When you arrive to Santiago after walking, biking or horse backing riding the Way, you have to fill out a short questionnaire to receive your Compostela (certificate). You have to check a box. The questionnaire asks you to check whether the reason for your walk was religious, spiritual, or for sport.
I think for most, the Camino is a little of each of these. I found that one of the most enjoyable details of walking the Way of Saint James was encountering small prayers along the way. At some moments, spaces or areas felt like hallowed ground,… a little like passing through a Native American burial ground or walking across a battle field or passing in front of a war memorial. Maybe there are many spirits still walking the Camino.
One thing is clear on the Way, Pilgrims have a thing about packing rocks. You pass mile markers (ie kilometer markers) with stones on top. You pass piles of rocks and patterns made of rocks. Pilgrims pack rocks around.
I think that it may be a method for starting and finishing a prayer. You pick up a rock, and the when you are done with your prayer, you set the rock down in some notable spot. Rock piles grow, mile markers accumulate rocks and periodically you find stray rocks with messages on them.
There are many small memorials along the trail where people died on the Camino. I counted eight small memorials, two of which were for clergymen.
The Camino offers anyone the chance to walk. There is no prerequisites or preparations required. You don’t have to sign a form declaring your physical shape. All you have to do to start on the trail is check into an alberguee, pay approximarely 12 euros for a “credential” where stamps of the albergues and holy places you visit are registered. This credential is presented as evidence that in fact you have walked, biked or horseback ridden the Way of Saint James once you get to Santiago. In short, anyone can walk the Camino and some don’t make it to the end.
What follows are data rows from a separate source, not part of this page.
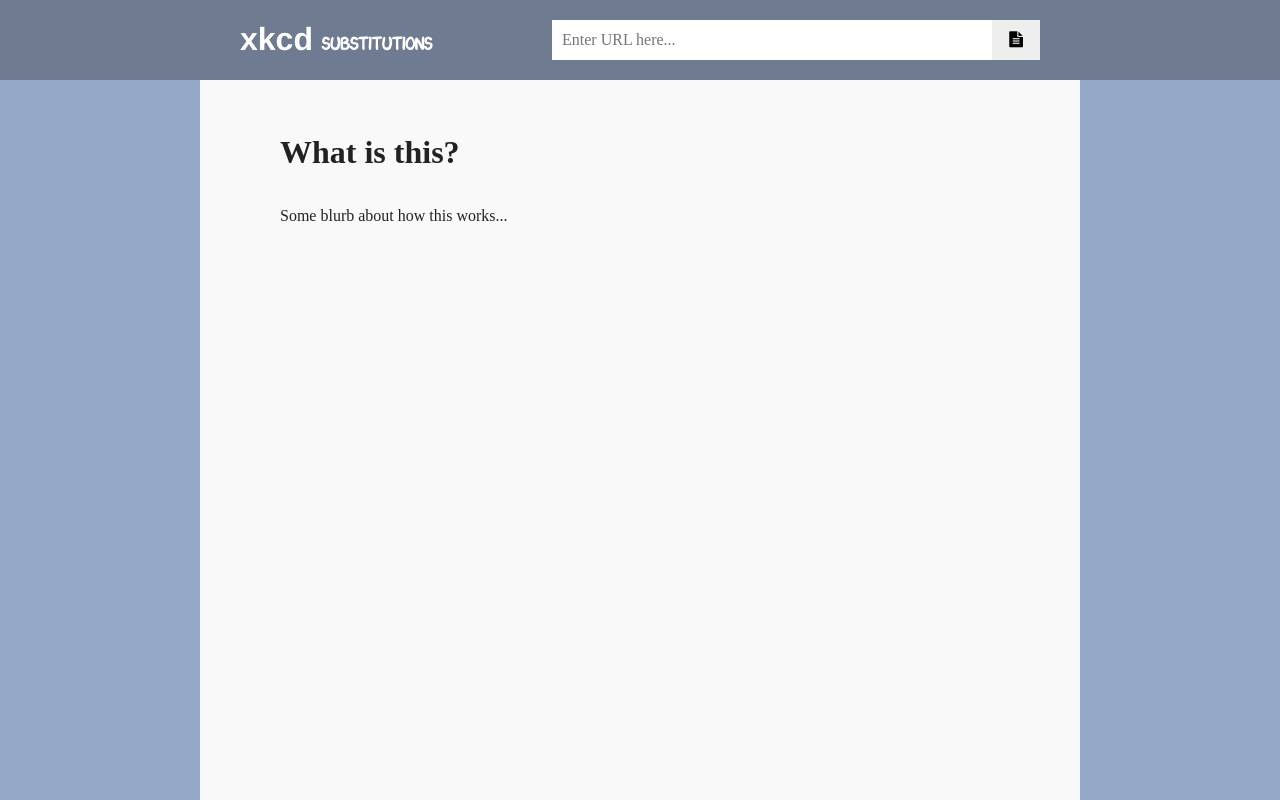
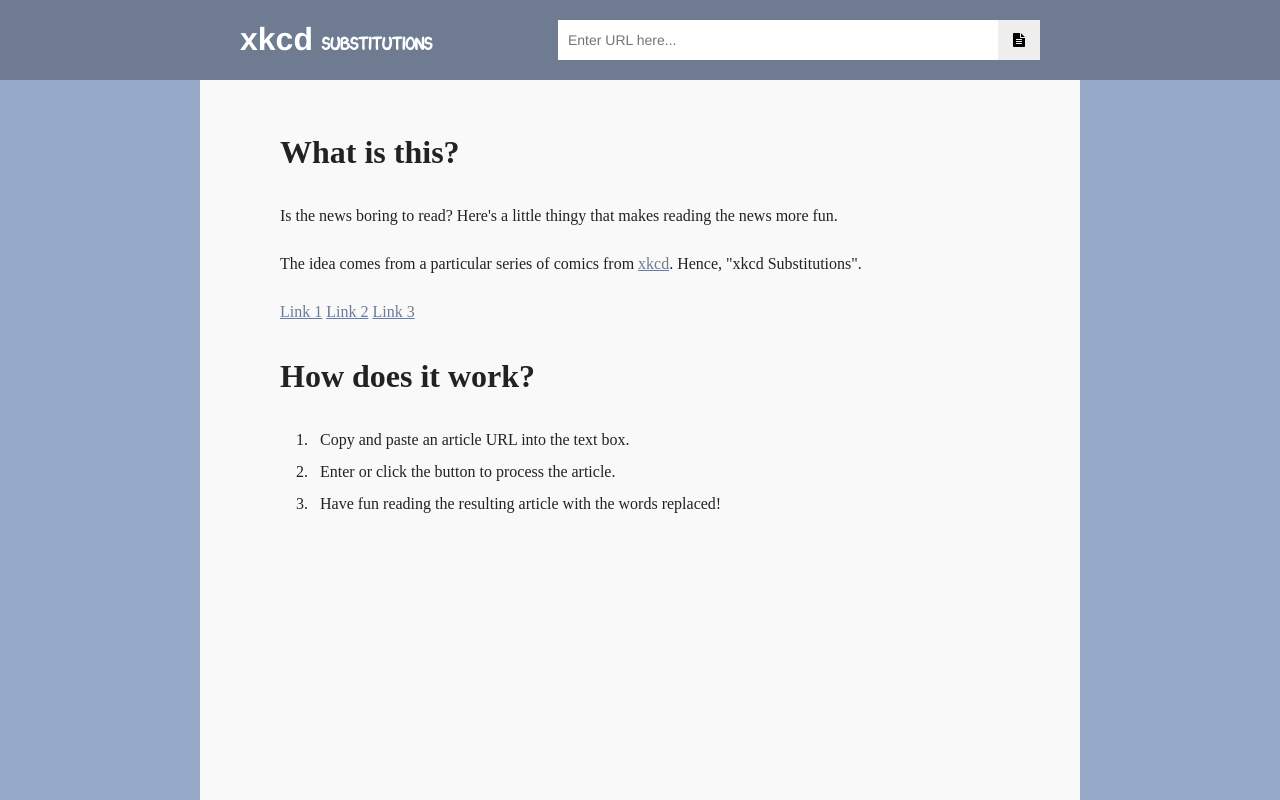
Before and after one commit to U-DON/xkcd_substitutions, a Flask app: page / in a window 1280 px wide. Run offline with Flask 2, Linux system fonts and the light colour scheme; parts of the project's set-up code (start-up, migrations or seed data) failed here and were passed over; some libraries are stand-ins or nearby versions.

Commit message:
More styling changes. Updated index page with a little more info. "Logo" is now a link.

```diff
--- a/static/style.css
+++ b/static/style.css
@@ -33,9 +33,20 @@ header > div
     width: 800px;
 }
 
-header h1
+#logo
 {
     font-family: Helvetica, Arial, Sans-Serif;
+}
+
+#logo > a
+{
+    color: #ffffff;
+    text-decoration: none;
+}
+
+#logo .xkcd-font
+{
+    font-size: 0.5em;
 }
 
 .xkcd-font
@@ -43,14 +54,11 @@ header h1
     font-family: xkcd;
 }
 
-header .xkcd-font
-{
-    font-size: 0.5em;
-}
-
 #xkcd-form
 {
     flex-grow: 1;
+    font-family: Helvetica, Arial, Sans-Serif;
+    font-size: 14px;
     margin-left: auto;
     text-align: right;
 }
@@ -59,7 +67,6 @@ header .xkcd-font
 {
     border: 0;
     box-sizing: padding-box;
-    font-family: serif;
     height: 40px;
     padding: 0 10px;
     width: 420px;
@@ -67,7 +74,7 @@ header .xkcd-font
 
 #xkcd-form input:focus
 {
-    box-shadow: 0 0 2px 1px #99ddee;
+    box-shadow: inset 0 0 1px 1px #99ddee;
 }
 
 #xkcd-form button
@@ -76,7 +83,6 @@ header .xkcd-font
     border: 0;
     cursor: pointer;
     float: right;
-    font-family: serif;
     height: 40px;
     outline: none;
     padding: 0 10px;
@@ -109,7 +115,7 @@ header .xkcd-font
     box-sizing: content-box;
     color: #222222;
     flex: 1;
-    font-family: serif;
+    font-family: "Times New Roman", serif;
     font-size: 16px;
     line-height: 2em;
     margin: 0;
@@ -125,18 +131,6 @@ header .xkcd-font
     max-width: 100%;
 }
 
-#content figure
-{
-    margin: 0;
-    padding: 0;
-}
-
-#content pre
-{
-    white-space: pre-wrap;
-    word-wrap: break-word;
-}
-
 #content h1
 {
     margin: 0 0 0.5em 0;
@@ -147,15 +141,33 @@ header .xkcd-font
 {
     color: #6e7b91;
 }
-
-figure
+#content figure
 {
     font-size: 0.75em;
+    margin: 0;
+    padding: 0;
 }
 
-p
+#content ol,
+#content ul
+{
+    padding: 0 2em;
+}
+
+#content li
+{
+    padding-left: 0.5em;
+}
+
+#content p
 {
     font-size: 1em;
+}
+
+#content pre
+{
+    white-space: pre-wrap;
+    word-wrap: break-word;
 }
 
 .substitution
--- a/templates/index.html
+++ b/templates/index.html
@@ -1,7 +1,9 @@
 {% extends "base.html" %}
 {% block header %}
 <div>
-<h1>xkcd <span class="xkcd-font">Substitutions</span></h1>
+    <h1 id="logo">
+        <a href="{{ url_for('index') }}">xkcd <span class="xkcd-font">Substitutions</span></a>
+    </h1>
     <form id="xkcd-form" action="/generate" method="POST">
         <input id="url" name="url" type="text" placeholder="Enter URL here..." />
         <button type="submit">
@@ -13,5 +15,17 @@
 {% endblock %}
 {% block content %}
 <h1>What is this?</h1>
-<p>Some blurb about how this works...</p>
+<p>Is the news boring to read? Here's a little thingy that makes reading the news more fun.</p>
+<p>The idea comes from a particular series of comics from <a href="https://xkcd.com/">xkcd</a>. Hence, "xkcd Substitutions".</p>
+<p>
+    <a href="https://xkcd.com/1288/">Link 1</a>
+    <a href="https://xkcd.com/1625/">Link 2</a>
+    <a href="https://xkcd.com/1679/">Link 3</a>
+</p>
+<h1>How does it work?</h1>
+<ol>
+    <li>Copy and paste an article URL into the text box.</li>
+    <li>Enter or click the button to process the article.</li>
+    <li>Have fun reading the resulting article with the words replaced!</li>
+</ol>
 {% endblock %}
```
Lines whose indentation alone changed are shown as unchanged.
Another method Pilgrims register small prayers is with graffiti. Some are sort of witty, and some are just happy, celebratory scribbles. There seems to an inordinate number of happy people on the Camino with permanent markers
Along the Way, you find a lot of small prayer memorials. These usually have mementos tied to them or piled around the bottom. Many times you see photos of people that might be the reason a Pilgrim is walking the Camino.
The small prayers you find along the really make the Camino de Santiago a special walk.
And I love to imagine the middle century pilgrims staggering along the paths, hoping to find a miracle at the end.
Thanks for reading – Steve